Currently, there are several bills introduced in the United States Congress that, if approved, would facilitate a much-needed transition for manufacturing facilities relocating to Puerto Rico. One proposes the establishment of Economically Distressed Zones, applicable to states as well as to US possessions and providing certain tax credits for wages and activities incurred in these zones. The second bill proposes, a preferential tax treatment for CFCs operating in US possessions by eliminating the GILTI.
On April 3, 2020, Congresswoman Jennifer González, resident Commissioner for Puerto Rico, introduced Bill HR 6643, the Securing National Supply Chain Act of 2020, to provide various tax credits to Economically Distressed Zones, including a tax credit on the amount of wages paid by an employer to employees in such a zone. The proposal also establishes a procedure for state and local government, including US possessions, to apply for designation as an Economically Distressed Zones based mostly on the poverty rate of the area. There would be a 10-year time frame to apply for the designation and, if obtained, the designation would be valid for a 15-year term. Moreover, the aforementioned credits would be increased if a manufacturing facility is moved to the US (including US possessions) from a foreign country that the US Trade Representative has determined could pose a risk to the national supply chain because of political or social factors.
On May 1, 2020, Congresswoman Stacey E. Plasket, representing the US Virgin Islands, filed Bill HR 6648 - the Territorial Economic Recovery Act, that if becomes law, it will exclude from the GILTI taxation the income earned by “qualified possession corporations” which are those that generate at least 80% of their gross income from sources within the possession and at least 75% of their income is from an active trade or business conducted therein.
A third bill presented on July 9, 2020 by Congresswoman González, HR 7527 – the Medical Manufacturing in Economically Distressed Zones, targets the medical manufacturing facilities engaging in research and development or production of medical products in the Economically Distressed Zones.
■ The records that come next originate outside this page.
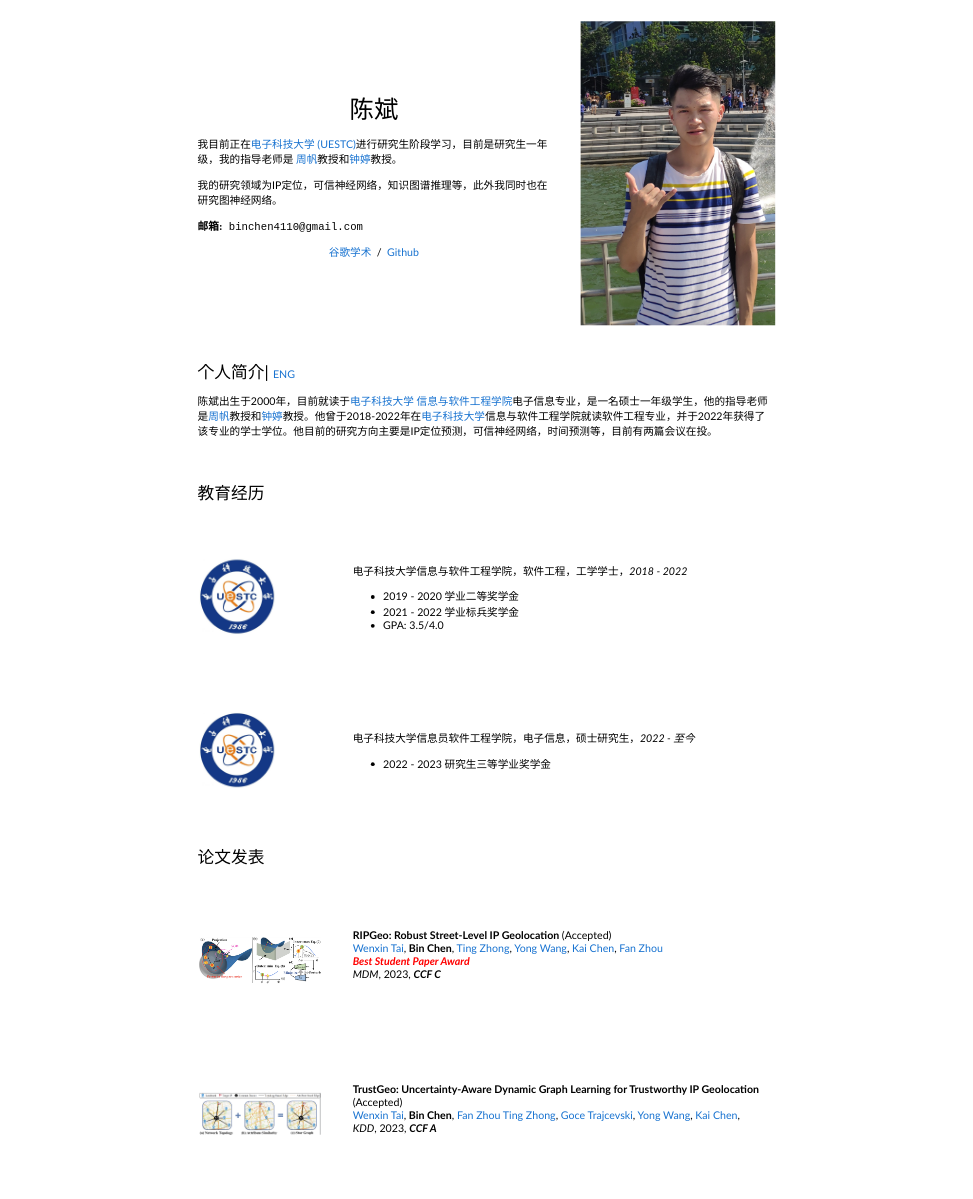
Repository: b1nchen/b1nchen.github.io
Page: index_CHN.html
An editor plug-in stored every save of this project. The page is shown before and after the next save, followed by the edit.
The browser window is 1280 px wide. The pictures show the part of the page from y = 0 to 1578 px (the page is 1950 px tall), at 76% of full size.
A picture or video elsewhere on the page could not be fetched, so the positions and the page height are approximate.

Above is the page before, as saved 2023-07-06 11:03:30.

After the next save:
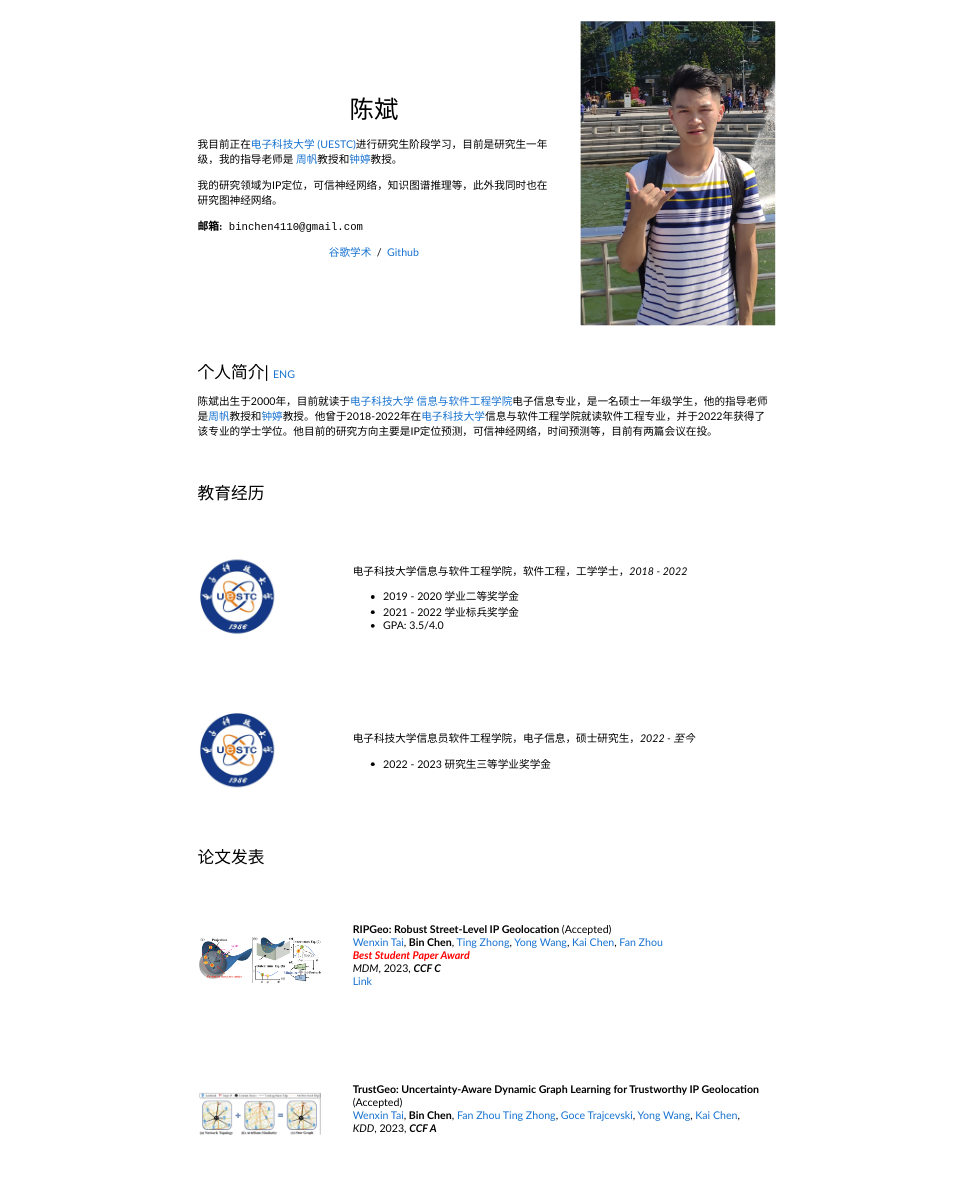
Saved 2 min 39 s later.
--- a/index_CHN.html
+++ b/index_CHN.html
@@ -205,6 +205,7 @@
                     <br>
                     <em>MDM</em>, 2023, <em><strong>CCF C</strong></em>
                     <br>
+                    <a href="https://ojs.aaai.org/index.php/AAAI/article/view/21687">Link</a>
                     <!-- <a href="https://ieeexplore.ieee.org/document/9747900">链接</a>,
                     <a href="https://youtu.be/uT1pEfHbo14">视频</a>,
                     <a href="papers/ICASSP_5513_poster.pdf">海报</a>,

After the save that followed:
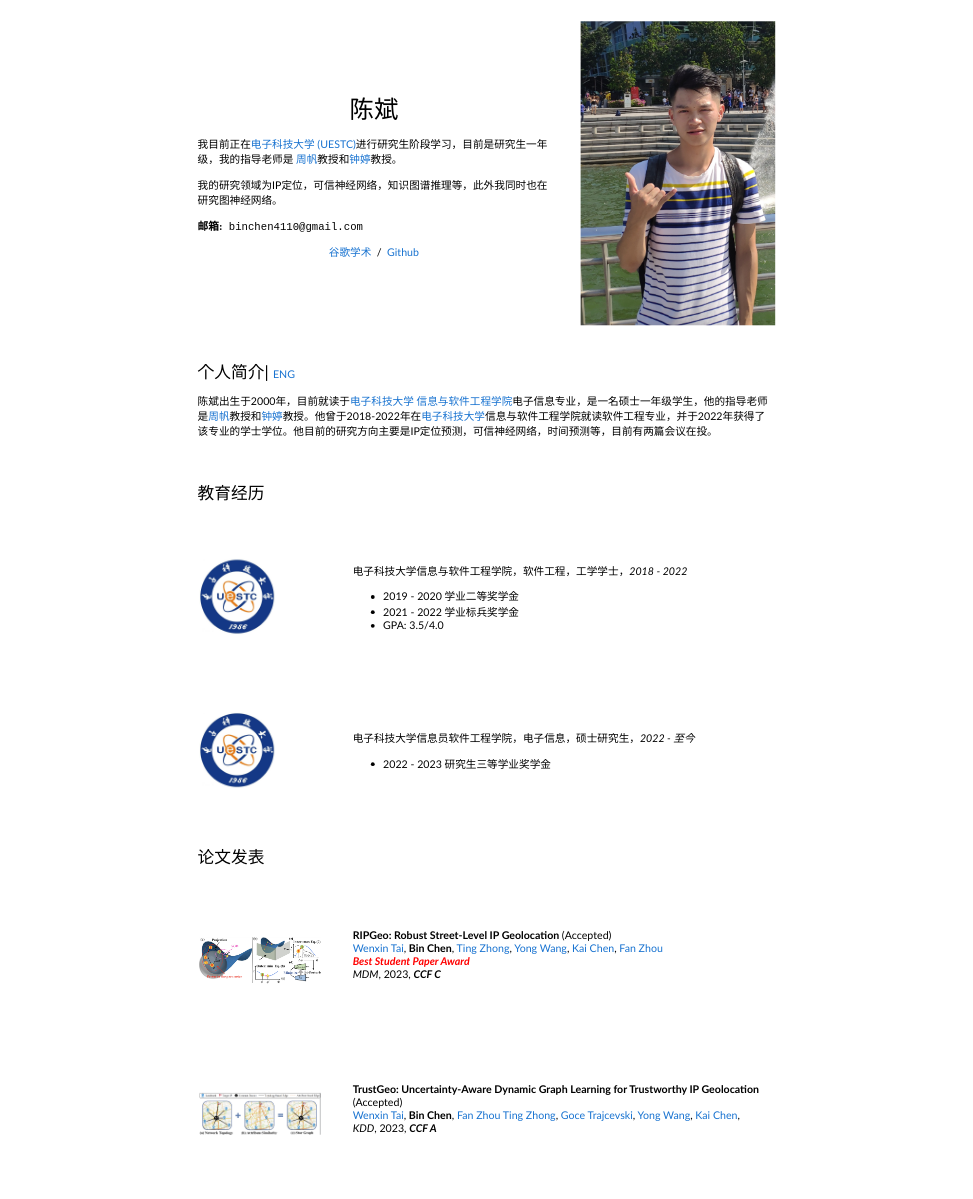
Saved 9 s later.
--- a/index_CHN.html
+++ b/index_CHN.html
@@ -205,7 +205,7 @@
                     <br>
                     <em>MDM</em>, 2023, <em><strong>CCF C</strong></em>
                     <br>
-                    <a href="https://ojs.aaai.org/index.php/AAAI/article/view/21687">Link</a>
+                    <a href="https://ojs.aaai.org/index.php/AAAI/article/view/21687"></a>
                     <!-- <a href="https://ieeexplore.ieee.org/document/9747900">链接</a>,
                     <a href="https://youtu.be/uT1pEfHbo14">视频</a>,
                     <a href="papers/ICASSP_5513_poster.pdf">海报</a>,
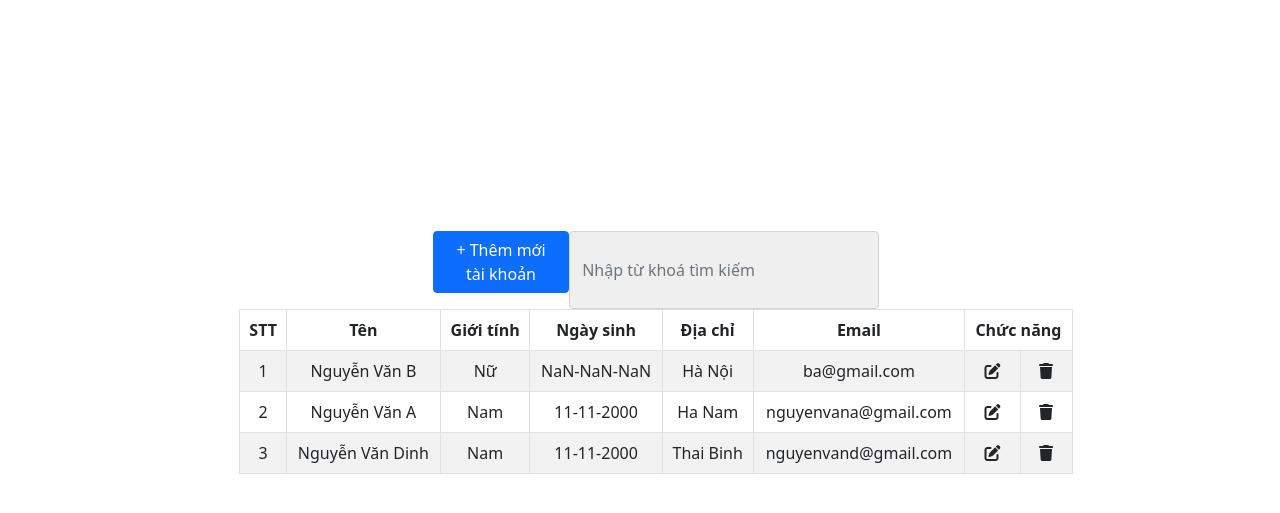
Repository: TinhTT336/MD02_Session12
Page: / (app in client/)
The author's editor kept a copy of each file at every save. The page is drawn from the files as they stood at one save, then again after the next save.
The browser window is 1280 px wide. The pictures show the whole page.
The project was rebuilt for these pictures with package versions that can differ from the ones it lists, and the page was loaded fresh each time. Requests to the local data server were answered from the project's data file. Also part of the build but not shown: client/vite.config.js, client/src/components/admin/manager-product/FormAdd.jsx, client/src/components/admin/manager-product/FormEdit.jsx, client/src/pages/product/ListProduct.jsx, client/src/components/admin/manager-user/FormAddUser.jsx, client/src/components/admin/manager-user/FormEditUser.jsx.

Above is the page before, as saved 2023-09-12 09:39:25.

After the next save:
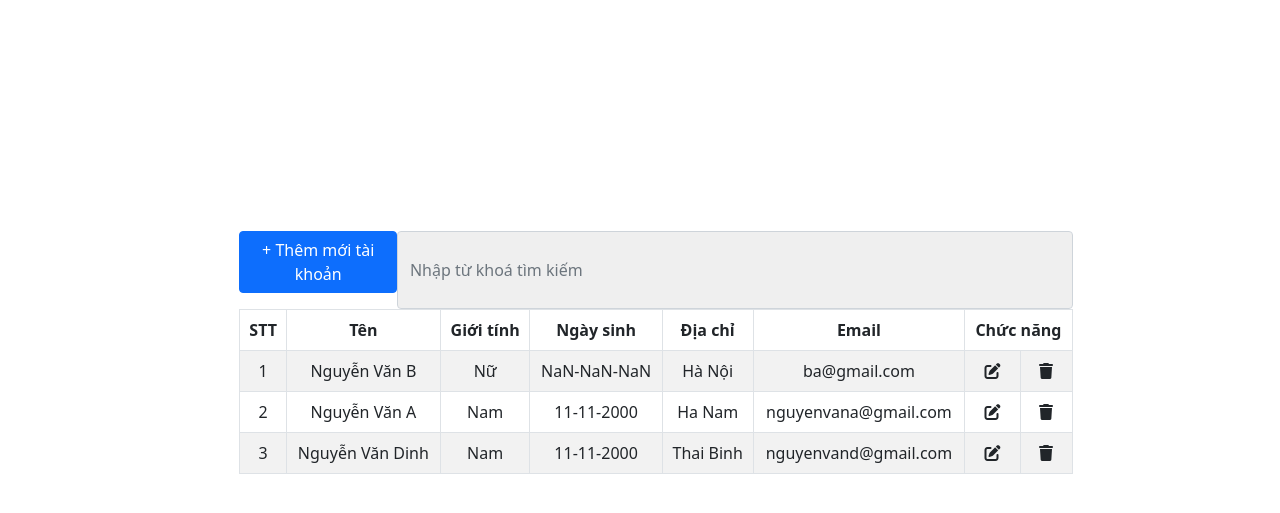
Saved 41 s later.
--- a/client/src/pages/admin/ListUser.jsx
+++ b/client/src/pages/admin/ListUser.jsx
@@ -63,7 +63,7 @@ export default function ListUser() {
             {/* Form edit */}
             {showEdit && <FormEditUser handleCloseEdit={handleCloseEdit} loadData={loadData} idEdit={idEdit} />}
             <div className='container d-flex align-items-center  flex-column m-3'>
-                <div className='d-flex justify-content-between'>
+                <div className='d-flex justify-content-between' style={{ width: "100%" }}>
                     <button onClick={handleShow} className='btn btn-primary mb-3'>+ Thêm mới tài khoản</button>
                     <input type="text" name="" id="" className="form-control" placeholder='Nhập từ khoá tìm kiếm' />
                 </div>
The incentives included in this bill are similar to those of Bill HR 6643, that offer tax credits for wages paid and for depreciation and amortization of property used in the medical manufacturing facility.
The two main alternatives currently under evaluation to bring back manufacturing to the United States present different means to achieve the goal. One of them would protect specifically the corporations operating in US possessions from the anti-deferral impositions of GILTI brought by the US tax reform, while the other would provide a competitive scenario for all areas that may qualify as Economically Distressed Zones in the mainland as well as in the US possessions.
In any case, Puerto Rico has demonstrated a track record of reliability in manufacturing. The fact that Puerto Rico has been, for over 100 years, a global leader in manufacturing with the right ecosystem in place, proved highly skilled labor force, and demonstrated that large companies continue to have presence in the island should certainly incline the scale to choose Puerto Rico when reshoring pharma manufacturing. To quote Dr. Navarro and Brown’s words: “China fired, Puerto Rico hired!”